This scanning electron microscopy image shows “a new nickel sulfate phase formed under high-temperature aqueous conditions,” explains Dr. Stones, a postdoctoral researcher with the Tremaine Research Group, in her submission. The lab-grown crystal was used in a project on corrosion chemistry in nuclear reactors.
Photography has long been a valuable tool for knowledge-translation and scientific communication. Research image contests like U of Saskatchewan’s, however, are capitalizing on the ubiquity of smartphone cameras and image-based social media like Instagram to deepen the public interest in, and engagement with, visual science media.
In 2010, Acfas, the scholarly organization that promotes French-language research and researchers in Canada, launched a photo contest called La preuve par l’image in response to the growing importance of visual media in the sciences as well as a rise in public scholarship, says contest coordinator Johanne Lebel. Acfas embraced images as a way to hook a wide audience because of how effectively they can inspire emotion, surprise or reflection, she adds.
La preuve par l’image has since become the country’s longest running and best-known research image contest. The organization partnered with Radio-Canada’s popular science TV program Découverte in 2011 to promote the competition’s audience choice category. In 2015, Acfas joined forces with the Natural Sciences and Engineering Research Council (NSERC) to expand the contest to an English-language audience under the name Science Exposed.
Both the French and English contests accept submissions from anyone conducting research at a private or public postsecondary institution or research centre in Canada. Virtually any type of image is eligible – be it photography of any kind, images produced by optical or electronic instruments, computer-generated images, models, drawings, diagrams and the like – so long as it’s directly related to the research and comes with a short, plain-language explanation and title. Juries select 20 finalists for each competition based on the visual quality of the image and how effectively the submission illustrates the applicant’s research.
These are also the richest research image contests in the country: the French competition offers five prizes at $2,000 each, funded by NSERC, Radio-Canada and Montreal’s natural science museums. The English contest, funded by NSERC, awards four prizes of $2,000.
Winning images have been featured in exhibits at museums, postsecondary institutions, libraries, galleries and events across Canada. They have been turned into trading cards, mobile phone wallpapers and holiday cards for the federal chief science adviser’s office. In 2021, some of the images appeared in an outdoor exhibit on the Plaza Bridge in downtown Ottawa. This spring, to celebrate Acfas’s centennial, images from each edition of La preuve par l’image were projected onto the main building at Université du Québec à Montréal every night for a month.

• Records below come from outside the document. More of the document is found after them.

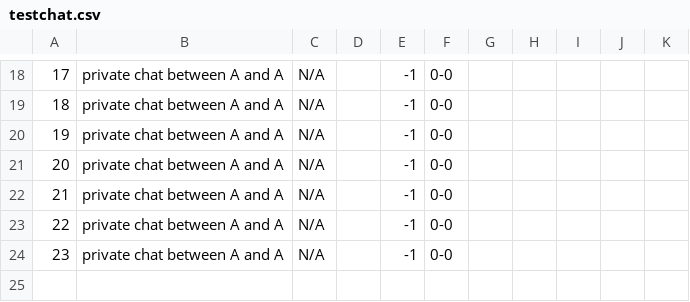
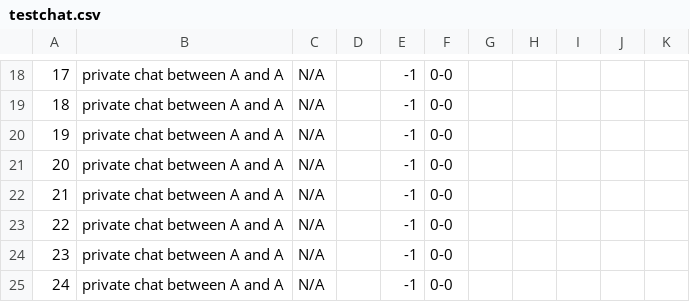
Before and after one commit to CSC207-2022F-UofT/course-project-fixthewifi, a CSV file: testchat.csv, drawn as a sheet; only a part is shown, gaps mark what is left out; the diff names each change by its address in the sheet, - before the commit and + after, or states it on an @@ line.

```diff
--- a/testchat.csv
+++ b/testchat.csv
+row 25: 24 | private chat between A and A | N/A |  | -1 | 0-0
```
Also changed, not shown: 5 other files.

From the quizzical look on a fox pup’s face to the intricate patterns inside a freshwater snail embryo, research images help bring complex problems like zoonotic diseases and climate change to life for the viewing public. More and more Canadian universities, scholarly associations and research-funding agencies are organizing research image contests – competitions are running now at the University of Calgary, Queen’s University, the University of New Brunswick and the University of Guelph. And even individual faculties and departments, like the faculty of arts and science at Concordia University and the Lassonde School of Engineering at York University, have launched their own iterations.

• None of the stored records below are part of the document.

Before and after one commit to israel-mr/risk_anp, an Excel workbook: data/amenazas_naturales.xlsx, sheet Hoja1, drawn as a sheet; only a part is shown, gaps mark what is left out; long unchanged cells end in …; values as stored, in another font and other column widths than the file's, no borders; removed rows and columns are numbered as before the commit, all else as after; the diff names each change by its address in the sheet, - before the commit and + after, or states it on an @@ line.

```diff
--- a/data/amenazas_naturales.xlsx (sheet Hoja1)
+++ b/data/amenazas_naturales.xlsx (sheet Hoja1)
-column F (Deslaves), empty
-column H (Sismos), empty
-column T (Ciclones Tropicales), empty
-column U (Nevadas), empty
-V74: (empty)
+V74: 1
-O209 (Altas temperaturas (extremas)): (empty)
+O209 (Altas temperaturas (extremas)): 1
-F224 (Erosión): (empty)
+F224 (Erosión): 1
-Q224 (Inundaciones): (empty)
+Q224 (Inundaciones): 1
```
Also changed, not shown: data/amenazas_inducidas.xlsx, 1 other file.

U of Saskatchewan’s Images of Research contest just had its most successful year yet, with 143 submissions and more than 2,250 votes cast in the viewer’s choice category. That’s a 50 per cent increase over what they received in the contest’s first few years, and double what they got in 2021. Submissions will likely increase as more researchers understand the value of these contests, says Mr. Hallen. And he’ll be happy to support even more researchers as they tell their stories far and wide. “It’s a privilege to get to help show this to the world,” he says.